2011, the year the guitar became redundant. Or at least that's what the doom mongers of medialand would have us believe. Of course that first sentence isn't strictly true, but at the same time it would be fair to say most groundbreaking artists of the past twelve months emerged clutching a keyboard in one hand and an Apple Mac in the other. And no, we're not talking about Skrillex either, thankfully omitted from this twenty-two artist-and-song strong compilation. That doesn't mean there aren't any glaring omissions that perhaps should have graced Rough Trade's near perfect selection either. Factory Floor, Oneohtrix Point Never, Walls and SBTRKT are all conspicuous by their absence, each one having enjoyed relative degrees of success in their respective fields last year.
While such omissions are always going to be inevitable, 2011's big hype James Blake also having been excluded, it would be more appropriate to concentrate on the wealth of talent those trustworthy folks at Rough Trade have assembled here. Because 'Rough Trade Shops Electronica 11' is a must-have collection, particularly for anyone whose collection is still coming to terms with the rise of electronic-based artists these past twelve months. While not wishing to add any more disdain to the wealth of criticism already cast towards guitar orientated bands, it would be wrong to suggest the real spout of creativity in music has laid at the hands of those willing to embrace technology rather than repeat the tried and tested traditional rock and roll adage ad infinitum.
That said, there are elements of retro here. Ayshay's 'WARN-U' isn't a million miles away from Visage's 1980 breakthrough hit 'Fade To Grey', while John Maus, whose 'Head For The Country' from last year's critically acclaimed 'We Must Become The Pitiless Censors Of Ourselves' is included here, sounds like Ariel Pink fronting Kraftwerk. In a frightfully good way of course.

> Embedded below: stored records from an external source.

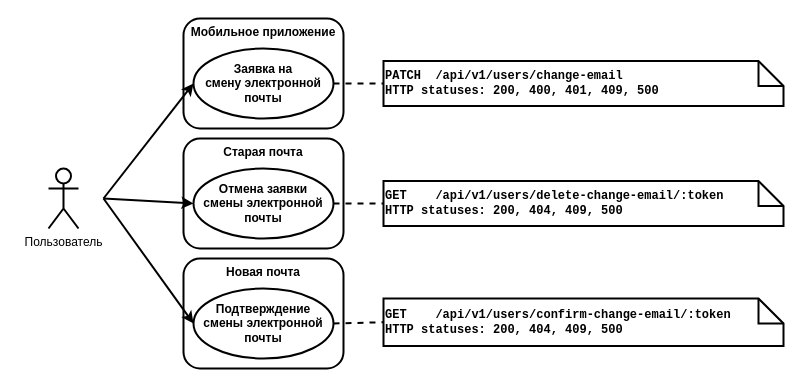
Earlier version of the draw.io diagram sources/images/UML/UML_precedent_change_email.drawio (Pavel-Innokentevich-Galanin/dp_report). Source tidied: cells renumbered, new cells numbered last; positions are measured from the earlier drawing's top-left corner, leaving out a move shared by most shapes. Both pictures are drawn from the tidied source at 100%, with x=0, y=0 at pixel (23, 18).
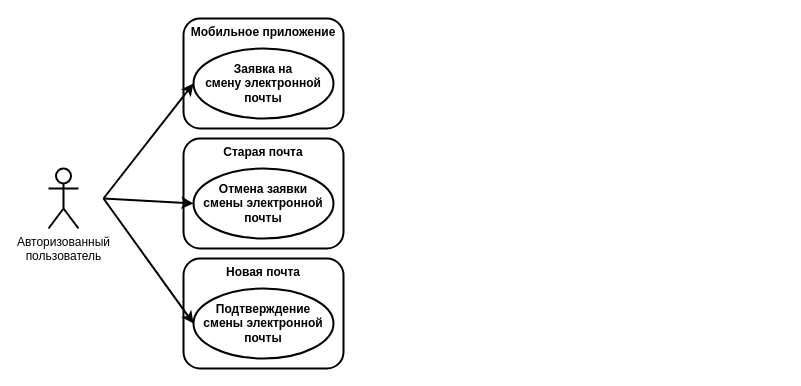
After the change.

Change to the diagram source:
```diff
@@
 <mxGraphModel>
   <root>
     <mxCell id="0" />
     <mxCell id="1" parent="0" />
     <mxCell id="2" value="&amp;nbsp;" style="html=1;whiteSpace=wrap;strokeColor=none;fillColor=none;" parent="1" vertex="1">
       <mxGeometry y="120" width="80" height="120" as="geometry" />
     </mxCell>
     <mxCell id="3" value="Новая почта" style="html=1;whiteSpace=wrap;rounded=1;verticalAlign=top;fontStyle=1;strokeWidth=2;" parent="1" vertex="1">
       <mxGeometry x="160" y="240" width="160" height="110" as="geometry" />
     </mxCell>
     <mxCell id="4" value="&lt;b&gt;Старая почта&lt;/b&gt;" style="html=1;whiteSpace=wrap;rounded=1;verticalAlign=top;strokeWidth=2;" parent="1" vertex="1">
       <mxGeometry x="160" y="120" width="160" height="110" as="geometry" />
     </mxCell>
     <mxCell id="5" value="&lt;b&gt;Мобильное приложение&lt;/b&gt;" style="html=1;whiteSpace=wrap;rounded=1;verticalAlign=top;strokeWidth=2;" parent="1" vertex="1">
       <mxGeometry x="160" width="160" height="110" as="geometry" />
     </mxCell>
-    <mxCell id="6" value="Пользователь" style="shape=umlActor;verticalLabelPosition=bottom;verticalAlign=top;html=1;strokeWidth=2;" parent="1" vertex="1">
+    <mxCell id="6" value="Авторизованный&lt;br&gt;пользователь" style="shape=umlActor;verticalLabelPosition=bottom;verticalAlign=top;html=1;strokeWidth=2;" parent="1" vertex="1">
       <mxGeometry x="25" y="150" width="30" height="60" as="geometry" />
     </mxCell>
-    <mxCell id="7" style="rounded=0;jettySize=auto;html=1;exitX=1;exitY=0.5;exitDx=0;exitDy=0;entryX=0;entryY=0.5;entryDx=0;entryDy=0;entryPerimeter=0;dashed=1;strokeWidth=2;endArrow=none;endFill=0;" parent="1" edge="1" source="8" target="16">
-      <mxGeometry relative="1" as="geometry" />
-    </mxCell>
     <mxCell id="8" value="Заявка на&lt;br&gt;смену электронной почты" style="ellipse;whiteSpace=wrap;html=1;strokeWidth=2;fontStyle=1;" parent="1" vertex="1">
       <mxGeometry x="170" y="30" width="140" height="70" as="geometry" />
     </mxCell>
-    <mxCell id="9" style="rounded=0;jettySize=auto;html=1;exitX=1;exitY=0.5;exitDx=0;exitDy=0;entryX=0;entryY=0.5;entryDx=0;entryDy=0;entryPerimeter=0;strokeWidth=2;endArrow=none;endFill=0;dashed=1;" parent="1" edge="1" source="10" target="17">
-      <mxGeometry relative="1" as="geometry" />
-    </mxCell>
     <mxCell id="10" value="Отмена заявки&lt;br&gt;смены электронной почты" style="ellipse;whiteSpace=wrap;html=1;strokeWidth=2;fontStyle=1;" parent="1" vertex="1">
       <mxGeometry x="170" y="150" width="140" height="70" as="geometry" />
     </mxCell>
-    <mxCell id="11" style="rounded=0;jettySize=auto;html=1;exitX=1;exitY=0.5;exitDx=0;exitDy=0;entryX=0;entryY=0.5;entryDx=0;entryDy=0;entryPerimeter=0;dashed=1;endArrow=none;endFill=0;strokeWidth=2;" parent="1" edge="1" source="12" target="18">
-      <mxGeometry relative="1" as="geometry" />
-    </mxCell>
     <mxCell id="12" value="Подтверждение&lt;br&gt;смены электронной почты" style="ellipse;whiteSpace=wrap;html=1;strokeWidth=2;fontStyle=1;" parent="1" vertex="1">
       <mxGeometry x="170" y="270" width="140" height="70" as="geometry" />
     </mxCell>
     <mxCell id="13" style="rounded=0;jettySize=auto;html=1;exitX=1;exitY=0.5;exitDx=0;exitDy=0;entryX=0;entryY=0.5;entryDx=0;entryDy=0;strokeWidth=2;" parent="1" edge="1" source="2" target="8">
       <mxGeometry relative="1" as="geometry" />
     </mxCell>
     <mxCell id="14" style="rounded=0;jettySize=auto;html=1;exitX=1;exitY=0.5;exitDx=0;exitDy=0;entryX=0;entryY=0.5;entryDx=0;entryDy=0;strokeWidth=2;" parent="1" edge="1" source="2" target="10">
       <mxGeometry relative="1" as="geometry" />
     </mxCell>
     <mxCell id="15" style="rounded=0;jettySize=auto;html=1;exitX=1;exitY=0.5;exitDx=0;exitDy=0;entryX=0;entryY=0.5;entryDx=0;entryDy=0;strokeWidth=2;" parent="1" edge="1" source="2" target="12">
       <mxGeometry relative="1" as="geometry" />
     </mxCell>
-    <mxCell id="16" value="PATCH&amp;nbsp; /api/v1/users/change-email&lt;br&gt;HTTP statuses: 200, 400, 401, 409, 500" style="shape=note2;boundedLbl=1;whiteSpace=wrap;html=1;size=25;verticalAlign=middle;align=left;strokeWidth=2;fontStyle=1;fontFamily=Courier New;" parent="1" vertex="1">
-      <mxGeometry x="360" y="42.5" width="400" height="45" as="geometry" />
-    </mxCell>
-    <mxCell id="17" value="GET&amp;nbsp; &amp;nbsp; /api/v1/users/delete-change-email/:token&lt;br&gt;HTTP statuses: 200, 404, 409, 500" style="shape=note2;boundedLbl=1;whiteSpace=wrap;html=1;size=25;verticalAlign=middle;align=left;strokeWidth=2;fontStyle=1;fontFamily=Courier New;" parent="1" vertex="1">
-      <mxGeometry x="360" y="162.5" width="400" height="45" as="geometry" />
-    </mxCell>
-    <mxCell id="18" value="GET&amp;nbsp; &amp;nbsp; /api/v1/users/confirm-change-email/:token&lt;br&gt;HTTP statuses: 200, 404, 409, 500" style="shape=note2;boundedLbl=1;whiteSpace=wrap;html=1;size=25;verticalAlign=middle;align=left;strokeWidth=2;fontStyle=1;fontFamily=Courier New;" parent="1" vertex="1">
-      <mxGeometry x="360" y="280" width="400" height="47.5" as="geometry" />
-    </mxCell>
   </root>
 </mxGraphModel>
```
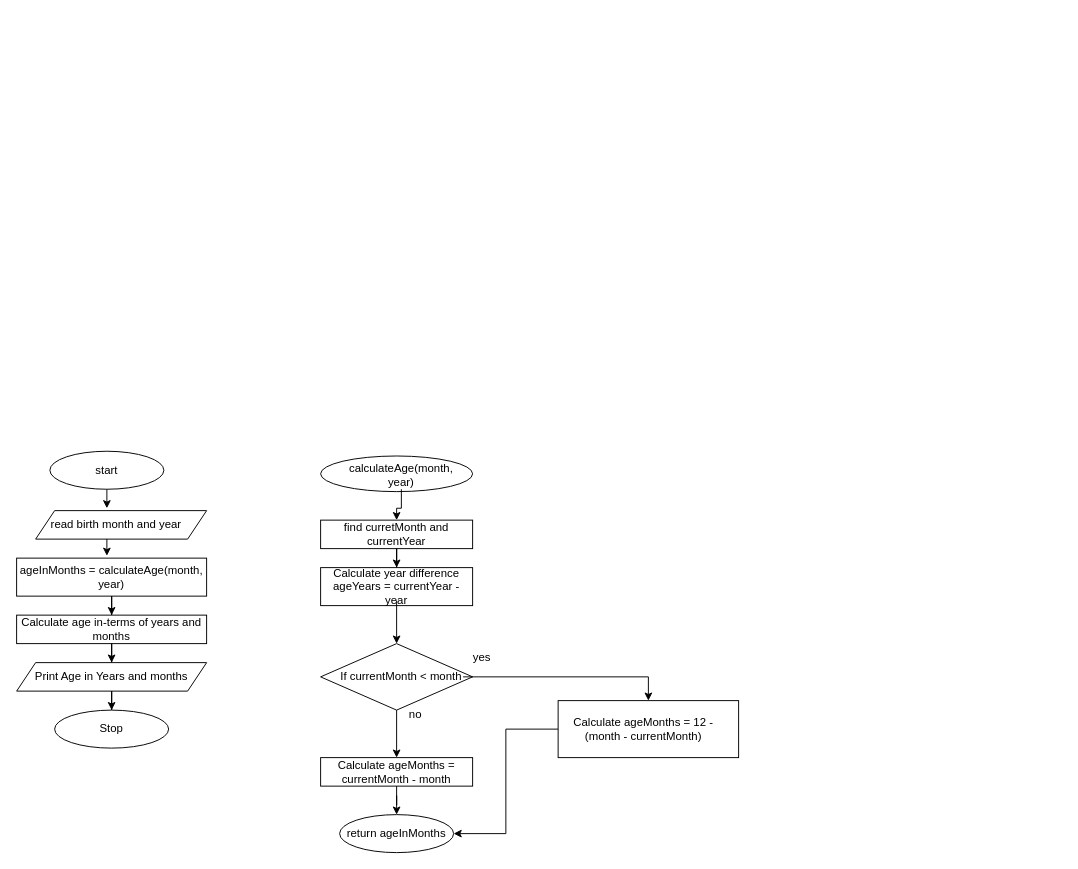
This is Untitled Diagram.drawio from n-fry/Turtle, a draw.io file, before an edit. Source tidied: cells renumbered, new cells numbered last; positions are measured from the earlier drawing's top-left corner, leaving out a move shared by most shapes. Both pictures are drawn from the tidied source at 95%, with x=0, y=0 at pixel (16, 451).
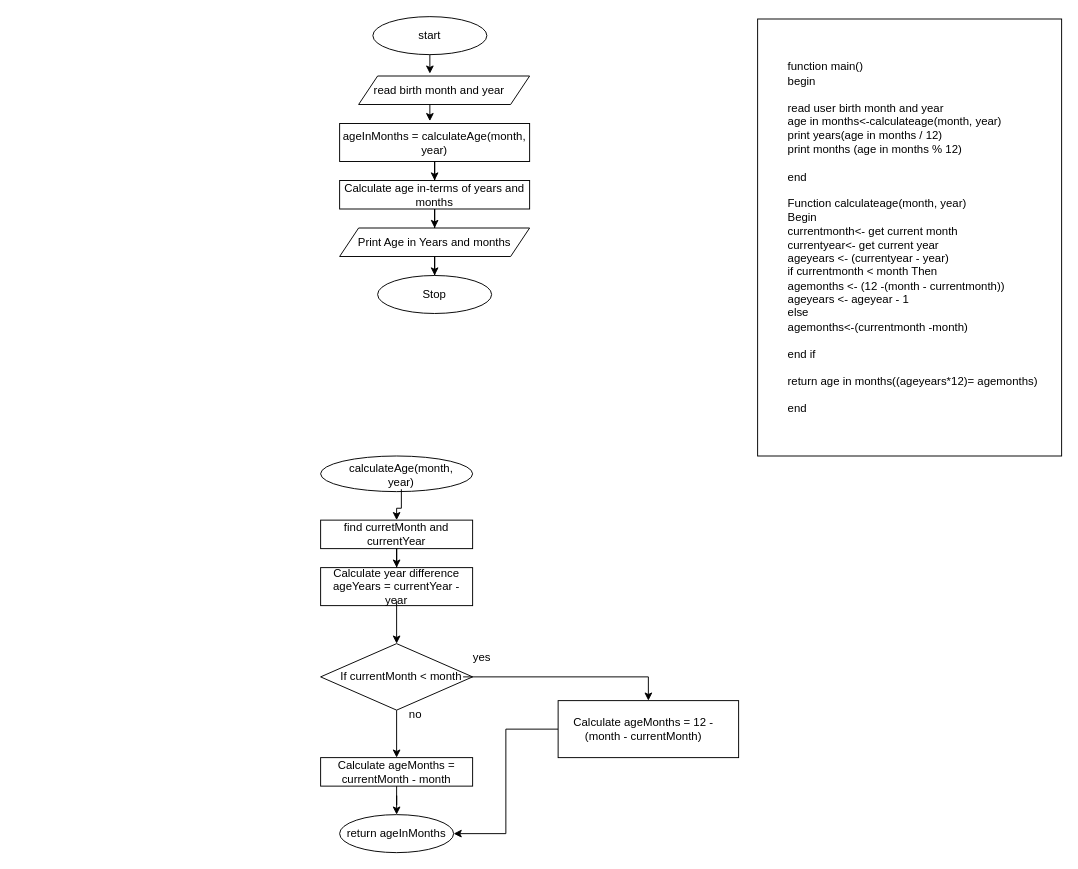
Above is the later version.

Change to the diagram source:
```diff
@@
     <mxCell id="2" style="edgeStyle=orthogonalEdgeStyle;rounded=0;jettySize=auto;html=1;" parent="1" edge="1" source="3">
       <mxGeometry relative="1" as="geometry">
-        <mxPoint x="95" y="59.5" as="targetPoint" />
+        <mxPoint x="435" y="-398" as="targetPoint" />
       </mxGeometry>
     </mxCell>
     <mxCell id="3" style="ellipse;whiteSpace=wrap;html=1;" parent="1" vertex="1">
-      <mxGeometry x="35" y="-0.5" width="120" height="40" as="geometry" />
+      <mxGeometry x="375" y="-458" width="120" height="40" as="geometry" />
     </mxCell>
     <mxCell id="4" value="start" style="text;html=1;strokeColor=none;fillColor=none;align=center;verticalAlign=middle;whiteSpace=wrap;rounded=0;" parent="1" vertex="1">
-      <mxGeometry x="65" y="4.5" width="60" height="30" as="geometry" />
+      <mxGeometry x="405" y="-453" width="60" height="30" as="geometry" />
     </mxCell>
     <mxCell id="5" style="edgeStyle=orthogonalEdgeStyle;rounded=0;orthogonalLoop=1;jettySize=auto;html=1;" parent="1" edge="1">
       <mxGeometry relative="1" as="geometry">
-        <mxPoint x="95" y="89.5" as="sourcePoint" />
-        <mxPoint x="95" y="109.5" as="targetPoint" />
+        <mxPoint x="435" y="-368" as="sourcePoint" />
+        <mxPoint x="435" y="-348" as="targetPoint" />
       </mxGeometry>
     </mxCell>
     <mxCell id="6" style="shape=parallelogram;perimeter=parallelogramPerimeter;whiteSpace=wrap;html=1;fixedSize=1;" parent="1" vertex="1">
-      <mxGeometry x="20" y="62" width="180" height="30" as="geometry" />
+      <mxGeometry x="360" y="-395.5" width="180" height="30" as="geometry" />
     </mxCell>
     <mxCell id="7" value="read birth month and year" style="text;html=1;strokeColor=none;fillColor=none;align=center;verticalAlign=middle;whiteSpace=wrap;rounded=0;" parent="1" vertex="1">
-      <mxGeometry x="30" y="62" width="150" height="30" as="geometry" />
+      <mxGeometry x="370" y="-395.5" width="150" height="30" as="geometry" />
     </mxCell>
     <mxCell id="8" style="whiteSpace=wrap;html=1;" parent="1" vertex="1">
-      <mxGeometry y="112" width="200" height="40" as="geometry" />
+      <mxGeometry x="340" y="-345.5" width="200" height="40" as="geometry" />
     </mxCell>
@@
     <mxCell id="10" value="ageInMonths = calculateAge(month, year)" style="text;html=1;strokeColor=none;fillColor=none;align=center;verticalAlign=middle;whiteSpace=wrap;rounded=0;" parent="1" vertex="1">
-      <mxGeometry y="112" width="200" height="40" as="geometry" />
+      <mxGeometry x="340" y="-345.5" width="200" height="40" as="geometry" />
     </mxCell>
     <mxCell id="11" style="whiteSpace=wrap;html=1;" parent="1" vertex="1">
-      <mxGeometry y="172" width="200" height="30" as="geometry" />
+      <mxGeometry x="340" y="-285.5" width="200" height="30" as="geometry" />
     </mxCell>
@@
     <mxCell id="13" value="Calculate age in-terms of years and months" style="text;html=1;strokeColor=none;fillColor=none;align=center;verticalAlign=middle;whiteSpace=wrap;rounded=0;" parent="1" vertex="1">
-      <mxGeometry y="172" width="200" height="30" as="geometry" />
+      <mxGeometry x="340" y="-285.5" width="200" height="30" as="geometry" />
     </mxCell>
     <mxCell id="14" style="shape=parallelogram;perimeter=parallelogramPerimeter;whiteSpace=wrap;html=1;fixedSize=1;" parent="1" vertex="1">
-      <mxGeometry y="222" width="200" height="30" as="geometry" />
+      <mxGeometry x="340" y="-235.5" width="200" height="30" as="geometry" />
     </mxCell>
@@
     <mxCell id="16" value="Print Age in Years and months" style="text;html=1;strokeColor=none;fillColor=none;align=center;verticalAlign=middle;whiteSpace=wrap;rounded=0;" parent="1" vertex="1">
-      <mxGeometry x="10" y="222" width="180" height="30" as="geometry" />
+      <mxGeometry x="350" y="-235.5" width="180" height="30" as="geometry" />
     </mxCell>
     <mxCell id="17" style="ellipse;whiteSpace=wrap;html=1;" parent="1" vertex="1">
-      <mxGeometry x="40" y="272" width="120" height="40" as="geometry" />
+      <mxGeometry x="380" y="-185.5" width="120" height="40" as="geometry" />
     </mxCell>
     <mxCell id="18" value="Stop" style="text;html=1;strokeColor=none;fillColor=none;align=center;verticalAlign=middle;whiteSpace=wrap;rounded=0;" parent="1" vertex="1">
-      <mxGeometry x="70" y="277" width="60" height="30" as="geometry" />
+      <mxGeometry x="410" y="-180.5" width="60" height="30" as="geometry" />
     </mxCell>
@@
+    <mxCell id="42" style="rounded=0;whiteSpace=wrap;html=1;" parent="1" vertex="1">
+      <mxGeometry x="780" y="-455.5" width="320" height="460" as="geometry" />
+    </mxCell>
+    <mxCell id="43" value="function main()&lt;br&gt;begin&lt;br&gt;&lt;br&gt;read user birth month and year&lt;br&gt;age in months&amp;lt;-calculateage(month, year)&lt;br&gt;print years(age in months / 12)&lt;br&gt;print months (age in months % 12)&lt;br&gt;&lt;br&gt;end&lt;br&gt;&lt;br&gt;Function calculateage(month, year)&lt;br&gt;Begin&lt;br&gt;currentmonth&amp;lt;- get current month&lt;br&gt;currentyear&amp;lt;- get current year&lt;br&gt;ageyears &amp;lt;- (currentyear - year)&lt;br&gt;if currentmonth &amp;lt; month Then&lt;br&gt;agemonths &amp;lt;- (12 -(month - currentmonth))&lt;br&gt;ageyears &amp;lt;- ageyear - 1&lt;br&gt;else&lt;br&gt;agemonths&amp;lt;-(currentmonth -month)&lt;br&gt;&lt;br&gt;end if&lt;br&gt;&lt;br&gt;return age in months((ageyears*12)= agemonths)&lt;br&gt;&lt;br&gt;end" style="text;html=1;strokeColor=none;fillColor=none;align=left;verticalAlign=middle;whiteSpace=wrap;rounded=0;" parent="1" vertex="1">
+      <mxGeometry x="810" y="-445.5" width="270" height="440" as="geometry" />
+    </mxCell>
+    <mxCell id="44" style="edgeStyle=orthogonalEdgeStyle;rounded=0;orthogonalLoop=1;jettySize=auto;html=1;exitX=0.5;exitY=1;exitDx=0;exitDy=0;" parent="1" edge="1" source="42" target="42">
+      <mxGeometry relative="1" as="geometry" />
+    </mxCell>
```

It's the more diverse elements of '.Electronic 11' that really stand out though. Nicolas Jaar's criminally underrated 'Space Is Only Noise If You Can See' from his similarly named album mixes the haunting diatribes of Suicide with the psychedelic sci-fi of Fuxa. Shackleton and King Midas Sound conspire on the awkward Death Dub Remix of 'Deadman' to bring the more obtuse elements of Kingston's legendary Studio One into the twenty-first century. And so it continues throughout the rest of 'Rough Trade Shops Electronic 11'.
Azari & III and Modeselektor both hark back to a time when Lidell Townsell and Gerald Simpson were busy pioneering the then unknown acid house craze towards the back end of the 1980s. Death Grips and Sensational meanwhile mix hip-hop's old skool vibe with a futuristic twist that sounds neither dated nor comprised in any way, shape or form. Emeralds mainman Mark McGuire contributes the haunting 'Alma (reprise)/Chances Are' while the Depeche Mode influenced 'Twin Stars' by Dublin's Solar Bears and the elementary clicks and bleeps on Ben Frost's 'O God Protect Me' make for an exhilarating closedown.
Overall, there's little to find fault with here. Even the bizarre 15-second interlude 'Pop Is Dead' by Anne-James Chaton fits in a perverse kind of way. For the measly sum of ten pounds 'Rough Trade Shops Electronic 11' is a worthwhile investment for anyone's collection, although we'd probably go one further and urge you to buy at least half the albums these songs have been borrowed from. I guarantee you won't be disappointed.